DESCRIPTION OF THE TASK:
All of the records below are to be printed exactly; the pictures are to be left out.
··· WORKING DATA ···
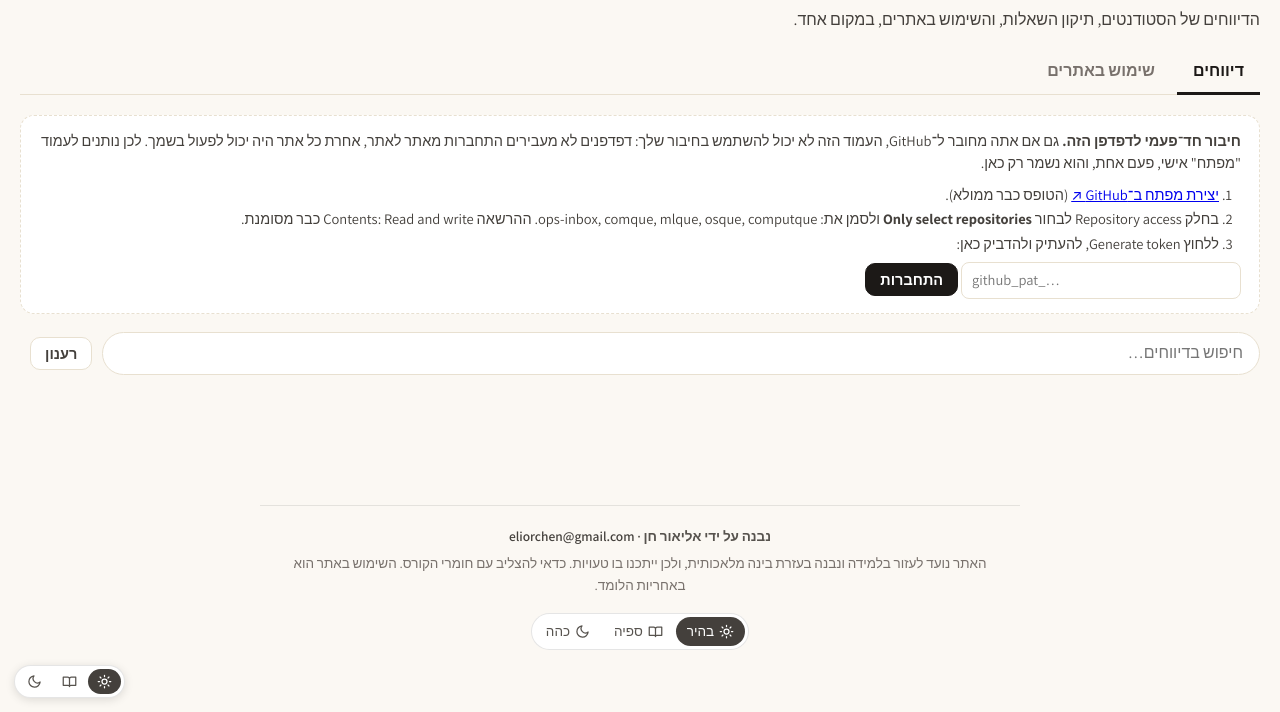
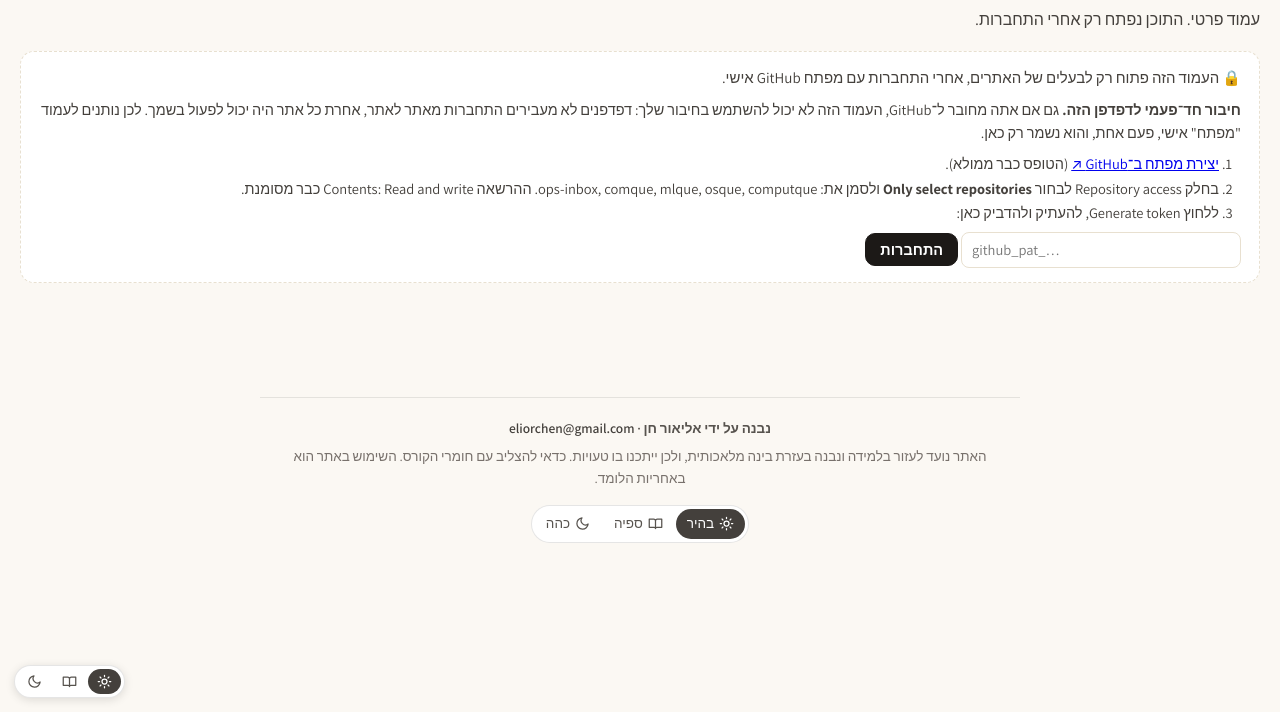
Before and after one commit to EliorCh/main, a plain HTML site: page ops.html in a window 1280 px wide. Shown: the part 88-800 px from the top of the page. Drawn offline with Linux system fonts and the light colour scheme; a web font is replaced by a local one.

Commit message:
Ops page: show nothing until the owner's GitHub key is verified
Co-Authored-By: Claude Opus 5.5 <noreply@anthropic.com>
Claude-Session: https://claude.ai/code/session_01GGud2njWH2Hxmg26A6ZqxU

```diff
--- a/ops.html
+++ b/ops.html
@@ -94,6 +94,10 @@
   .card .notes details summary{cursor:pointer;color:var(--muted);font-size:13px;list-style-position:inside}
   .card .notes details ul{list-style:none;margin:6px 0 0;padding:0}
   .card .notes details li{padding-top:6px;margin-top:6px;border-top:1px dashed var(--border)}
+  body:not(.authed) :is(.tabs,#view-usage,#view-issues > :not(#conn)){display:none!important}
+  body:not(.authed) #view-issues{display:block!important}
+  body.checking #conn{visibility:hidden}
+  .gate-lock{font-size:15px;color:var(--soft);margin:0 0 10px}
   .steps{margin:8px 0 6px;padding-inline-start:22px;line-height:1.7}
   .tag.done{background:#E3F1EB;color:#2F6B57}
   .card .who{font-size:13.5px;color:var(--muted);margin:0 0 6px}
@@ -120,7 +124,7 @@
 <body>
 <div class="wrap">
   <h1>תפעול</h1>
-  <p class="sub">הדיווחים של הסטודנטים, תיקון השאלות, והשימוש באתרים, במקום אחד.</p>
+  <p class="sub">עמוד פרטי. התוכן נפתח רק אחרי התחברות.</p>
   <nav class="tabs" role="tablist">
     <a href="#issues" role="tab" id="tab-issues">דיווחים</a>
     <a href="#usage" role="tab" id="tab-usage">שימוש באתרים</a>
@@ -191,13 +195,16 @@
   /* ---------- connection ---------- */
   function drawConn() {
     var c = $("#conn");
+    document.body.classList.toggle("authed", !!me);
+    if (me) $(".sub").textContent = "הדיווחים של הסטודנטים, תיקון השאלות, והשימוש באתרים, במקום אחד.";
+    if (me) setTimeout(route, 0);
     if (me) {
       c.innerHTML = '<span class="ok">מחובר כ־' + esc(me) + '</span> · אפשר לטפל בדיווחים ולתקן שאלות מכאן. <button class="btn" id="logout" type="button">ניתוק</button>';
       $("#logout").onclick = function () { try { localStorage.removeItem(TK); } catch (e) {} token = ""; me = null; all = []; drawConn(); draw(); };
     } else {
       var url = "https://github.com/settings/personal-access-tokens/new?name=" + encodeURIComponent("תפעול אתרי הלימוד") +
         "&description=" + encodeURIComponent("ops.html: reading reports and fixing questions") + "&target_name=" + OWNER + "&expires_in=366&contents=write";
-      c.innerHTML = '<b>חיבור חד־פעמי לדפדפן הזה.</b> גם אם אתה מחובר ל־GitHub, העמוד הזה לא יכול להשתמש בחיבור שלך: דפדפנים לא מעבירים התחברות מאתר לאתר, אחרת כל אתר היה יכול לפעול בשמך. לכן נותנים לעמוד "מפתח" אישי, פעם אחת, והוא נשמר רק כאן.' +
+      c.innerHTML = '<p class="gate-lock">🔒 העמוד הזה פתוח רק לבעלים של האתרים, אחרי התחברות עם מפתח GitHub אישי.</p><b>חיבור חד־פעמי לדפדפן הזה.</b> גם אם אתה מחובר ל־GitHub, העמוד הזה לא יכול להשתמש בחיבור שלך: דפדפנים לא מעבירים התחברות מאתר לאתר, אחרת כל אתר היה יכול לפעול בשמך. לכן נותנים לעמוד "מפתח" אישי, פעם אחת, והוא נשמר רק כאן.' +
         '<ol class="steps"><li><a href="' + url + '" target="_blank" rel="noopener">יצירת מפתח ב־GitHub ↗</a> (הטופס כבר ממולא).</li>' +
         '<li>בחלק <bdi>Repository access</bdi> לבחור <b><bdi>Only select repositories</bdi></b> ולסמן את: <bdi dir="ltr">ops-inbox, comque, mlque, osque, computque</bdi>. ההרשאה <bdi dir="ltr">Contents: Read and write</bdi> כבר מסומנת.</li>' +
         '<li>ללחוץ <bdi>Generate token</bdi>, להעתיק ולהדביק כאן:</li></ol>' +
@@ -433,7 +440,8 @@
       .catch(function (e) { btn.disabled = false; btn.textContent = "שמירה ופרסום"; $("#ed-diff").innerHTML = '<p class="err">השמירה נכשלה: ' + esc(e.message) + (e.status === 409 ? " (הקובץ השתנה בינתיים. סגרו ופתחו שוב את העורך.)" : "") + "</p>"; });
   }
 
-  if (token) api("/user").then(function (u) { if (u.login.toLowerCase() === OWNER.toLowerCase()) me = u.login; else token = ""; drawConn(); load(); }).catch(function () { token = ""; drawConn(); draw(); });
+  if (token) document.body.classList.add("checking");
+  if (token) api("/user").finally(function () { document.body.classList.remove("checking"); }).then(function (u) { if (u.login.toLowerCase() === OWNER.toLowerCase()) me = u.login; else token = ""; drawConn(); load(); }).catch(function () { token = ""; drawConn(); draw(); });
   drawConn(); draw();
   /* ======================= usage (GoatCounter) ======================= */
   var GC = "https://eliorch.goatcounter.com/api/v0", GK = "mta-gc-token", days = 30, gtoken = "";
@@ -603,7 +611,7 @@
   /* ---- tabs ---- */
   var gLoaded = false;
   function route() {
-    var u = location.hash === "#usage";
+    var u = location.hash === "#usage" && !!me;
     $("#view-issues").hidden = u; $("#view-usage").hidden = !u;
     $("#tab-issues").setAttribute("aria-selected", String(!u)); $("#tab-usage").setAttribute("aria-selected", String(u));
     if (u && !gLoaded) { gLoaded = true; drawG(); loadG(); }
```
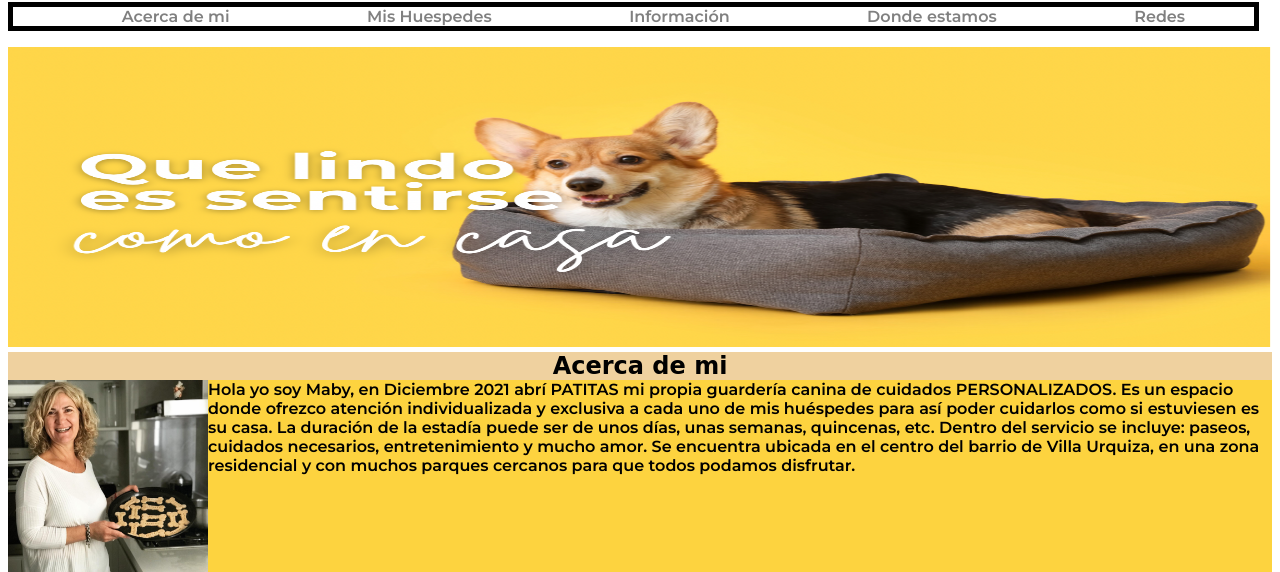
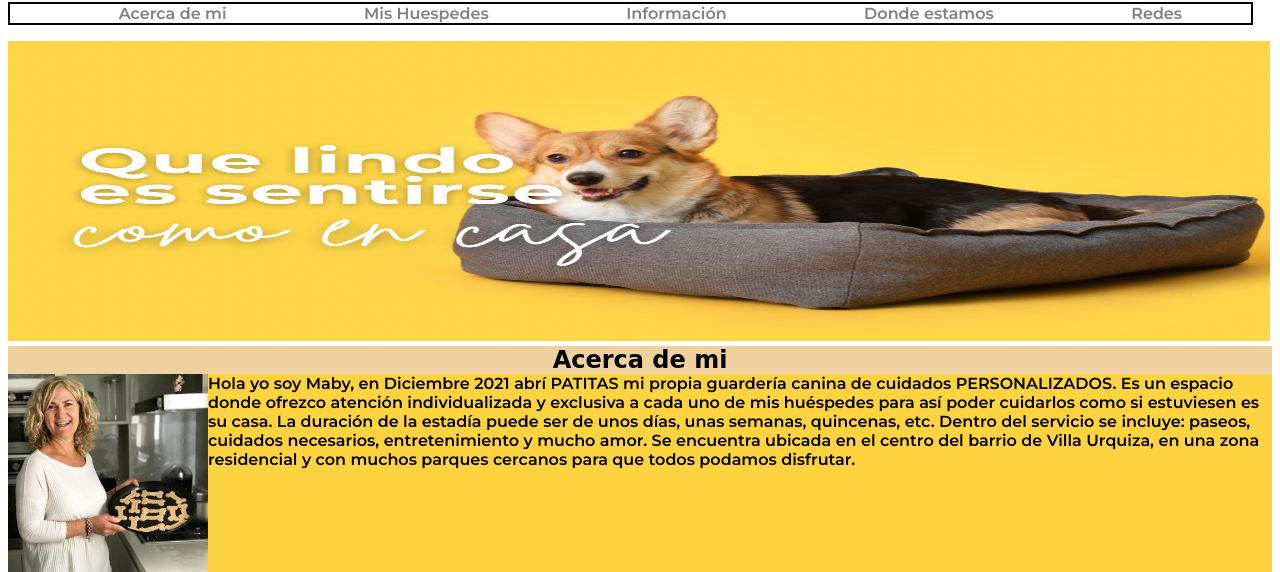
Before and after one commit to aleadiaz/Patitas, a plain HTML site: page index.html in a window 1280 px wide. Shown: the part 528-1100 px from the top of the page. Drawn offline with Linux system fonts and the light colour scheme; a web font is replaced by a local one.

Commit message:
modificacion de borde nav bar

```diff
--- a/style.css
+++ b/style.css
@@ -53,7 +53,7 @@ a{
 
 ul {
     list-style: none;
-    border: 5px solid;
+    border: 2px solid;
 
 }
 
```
···
THE ANSWER:
Before and after one commit to EliorCh/main, a plain HTML site: page ops.html in a window 1280 px wide. Shown: the part 88-800 px from the top of the page. Drawn offline with Linux system fonts and the light colour scheme; a web font is replaced by a local one.

Commit message:
Ops page: show nothing until the owner's GitHub key is verified
Co-Authored-By: Claude Opus 5.5 <noreply@anthropic.com>
Claude-Session: https://claude.ai/code/session_01GGud2njWH2Hxmg26A6ZqxU

```diff
--- a/ops.html
+++ b/ops.html
@@ -94,6 +94,10 @@
   .card .notes details summary{cursor:pointer;color:var(--muted);font-size:13px;list-style-position:inside}
   .card .notes details ul{list-style:none;margin:6px 0 0;padding:0}
   .card .notes details li{padding-top:6px;margin-top:6px;border-top:1px dashed var(--border)}
+  body:not(.authed) :is(.tabs,#view-usage,#view-issues > :not(#conn)){display:none!important}
+  body:not(.authed) #view-issues{display:block!important}
+  body.checking #conn{visibility:hidden}
+  .gate-lock{font-size:15px;color:var(--soft);margin:0 0 10px}
   .steps{margin:8px 0 6px;padding-inline-start:22px;line-height:1.7}
   .tag.done{background:#E3F1EB;color:#2F6B57}
   .card .who{font-size:13.5px;color:var(--muted);margin:0 0 6px}
@@ -120,7 +124,7 @@
 <body>
 <div class="wrap">
   <h1>תפעול</h1>
-  <p class="sub">הדיווחים של הסטודנטים, תיקון השאלות, והשימוש באתרים, במקום אחד.</p>
+  <p class="sub">עמוד פרטי. התוכן נפתח רק אחרי התחברות.</p>
   <nav class="tabs" role="tablist">
     <a href="#issues" role="tab" id="tab-issues">דיווחים</a>
     <a href="#usage" role="tab" id="tab-usage">שימוש באתרים</a>
@@ -191,13 +195,16 @@
   /* ---------- connection ---------- */
   function drawConn() {
     var c = $("#conn");
+    document.body.classList.toggle("authed", !!me);
+    if (me) $(".sub").textContent = "הדיווחים של הסטודנטים, תיקון השאלות, והשימוש באתרים, במקום אחד.";
+    if (me) setTimeout(route, 0);
     if (me) {
       c.innerHTML = '<span class="ok">מחובר כ־' + esc(me) + '</span> · אפשר לטפל בדיווחים ולתקן שאלות מכאן. <button class="btn" id="logout" type="button">ניתוק</button>';
       $("#logout").onclick = function () { try { localStorage.removeItem(TK); } catch (e) {} token = ""; me = null; all = []; drawConn(); draw(); };
     } else {
       var url = "https://github.com/settings/personal-access-tokens/new?name=" + encodeURIComponent("תפעול אתרי הלימוד") +
         "&description=" + encodeURIComponent("ops.html: reading reports and fixing questions") + "&target_name=" + OWNER + "&expires_in=366&contents=write";
-      c.innerHTML = '<b>חיבור חד־פעמי לדפדפן הזה.</b> גם אם אתה מחובר ל־GitHub, העמוד הזה לא יכול להשתמש בחיבור שלך: דפדפנים לא מעבירים התחברות מאתר לאתר, אחרת כל אתר היה יכול לפעול בשמך. לכן נותנים לעמוד "מפתח" אישי, פעם אחת, והוא נשמר רק כאן.' +
+      c.innerHTML = '<p class="gate-lock">🔒 העמוד הזה פתוח רק לבעלים של האתרים, אחרי התחברות עם מפתח GitHub אישי.</p><b>חיבור חד־פעמי לדפדפן הזה.</b> גם אם אתה מחובר ל־GitHub, העמוד הזה לא יכול להשתמש בחיבור שלך: דפדפנים לא מעבירים התחברות מאתר לאתר, אחרת כל אתר היה יכול לפעול בשמך. לכן נותנים לעמוד "מפתח" אישי, פעם אחת, והוא נשמר רק כאן.' +
         '<ol class="steps"><li><a href="' + url + '" target="_blank" rel="noopener">יצירת מפתח ב־GitHub ↗</a> (הטופס כבר ממולא).</li>' +
         '<li>בחלק <bdi>Repository access</bdi> לבחור <b><bdi>Only select repositories</bdi></b> ולסמן את: <bdi dir="ltr">ops-inbox, comque, mlque, osque, computque</bdi>. ההרשאה <bdi dir="ltr">Contents: Read and write</bdi> כבר מסומנת.</li>' +
         '<li>ללחוץ <bdi>Generate token</bdi>, להעתיק ולהדביק כאן:</li></ol>' +
@@ -433,7 +440,8 @@
       .catch(function (e) { btn.disabled = false; btn.textContent = "שמירה ופרסום"; $("#ed-diff").innerHTML = '<p class="err">השמירה נכשלה: ' + esc(e.message) + (e.status === 409 ? " (הקובץ השתנה בינתיים. סגרו ופתחו שוב את העורך.)" : "") + "</p>"; });
   }
 
-  if (token) api("/user").then(function (u) { if (u.login.toLowerCase() === OWNER.toLowerCase()) me = u.login; else token = ""; drawConn(); load(); }).catch(function () { token = ""; drawConn(); draw(); });
+  if (token) document.body.classList.add("checking");
+  if (token) api("/user").finally(function () { document.body.classList.remove("checking"); }).then(function (u) { if (u.login.toLowerCase() === OWNER.toLowerCase()) me = u.login; else token = ""; drawConn(); load(); }).catch(function () { token = ""; drawConn(); draw(); });
   drawConn(); draw();
   /* ======================= usage (GoatCounter) ======================= */
   var GC = "https://eliorch.goatcounter.com/api/v0", GK = "mta-gc-token", days = 30, gtoken = "";
@@ -603,7 +611,7 @@
   /* ---- tabs ---- */
   var gLoaded = false;
   function route() {
-    var u = location.hash === "#usage";
+    var u = location.hash === "#usage" && !!me;
     $("#view-issues").hidden = u; $("#view-usage").hidden = !u;
     $("#tab-issues").setAttribute("aria-selected", String(!u)); $("#tab-usage").setAttribute("aria-selected", String(u));
     if (u && !gLoaded) { gLoaded = true; drawG(); loadG(); }
```
Before and after one commit to aleadiaz/Patitas, a plain HTML site: page index.html in a window 1280 px wide. Shown: the part 528-1100 px from the top of the page. Drawn offline with Linux system fonts and the light colour scheme; a web font is replaced by a local one.

Commit message:
modificacion de borde nav bar

```diff
--- a/style.css
+++ b/style.css
@@ -53,7 +53,7 @@ a{
 
 ul {
     list-style: none;
-    border: 5px solid;
+    border: 2px solid;
 
 }
 
```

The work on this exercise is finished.